The Herald reports:
Changes to the MMP electoral system could be back on the table including the controversial coat-tailing provision, Deputy Prime Minister Winston Peters has indicated.
The coat-tailing provision allows a party to dispense with the 5 per cent threshold if one of its candidates wins an electorate seat.
New Zealand First, The Progressives, United Future, Act and the Maori Party have all benefitted from the rule at various elections since MMP was introduced in 1996.
If a party does not win an electorate seat, it must win at least 5 per cent of the party vote in order to get any MPs.
Peters told TV1’s Q + A he would be open to the last MMP review being revisited.
Any significant change to the electoral system should have bipartisan support. National worked very hard to restore that convention after Labour shattered it in Government last time.

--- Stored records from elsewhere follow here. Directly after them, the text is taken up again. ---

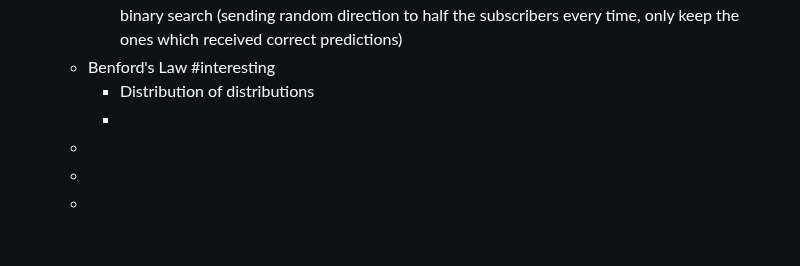
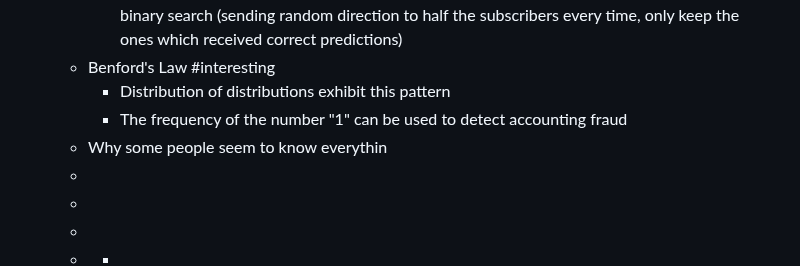
Before and after one commit to ppeetteerrs/logseq-pkm, a Markdown page: pages/A Mathematician Plays the Stock Market.md, the part around the change. GitHub-like rendering; blank space fills up the shorter version.

Commit message:
Auto saved by Logseq

```diff
--- a/pages/A Mathematician Plays the Stock Market.md
+++ b/pages/A Mathematician Plays the Stock Market.md
@@ -74,8 +74,9 @@ tags:: book, finance, stock market, biases, reading, summary
 		- ((63d68271-3dd7-4f03-99a1-c86d248588d4))
 		- Also leads to a a series of easy scams where people claim to be able to predict stock moves by binary search (sending random direction to half the subscribers every time, only keep the ones which received correct predictions)
 	- Benford's Law #interesting
-		- Distribution of distributions
-		-
+		- Distribution of distributions exhibit this pattern
+		- The frequency of the number "1" can be used to detect accounting fraud
+	- Why some people seem to know everythin
 	-
 	-
 	-
```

If Labour and allies push through significant changes to benefit them, then the lesson National should take from that if that they will be suckers if they don’t do the same next time. It will become US style winner takes all politics.
So I really hope Labour doesn’t push through any changes to help Greens and NZ First get back into Parliament. It will set us on a downward spiral.
Peters’ New Zealand First Party, Labour and the Greens – all in Opposition at the time – wanted to abolish coat-tailing (also known as the one electorate seat threshold.
They now make up a majority of Parliament. However they do not agree on reducing the threshold to 4 per cent. Only Labour and the Greens supported that. New Zealand First opposed lowering it at the review – and still does according to Peters.
“If you are not worth 5 per cent, you shouldn’t be in Parliament,” Peters said on Q + A.
It’s good that Peters, at this stage, hasn’t changed his view. But we should be very cautious. He is very capable of reversing policy the next day and then claiming that was his policy all along.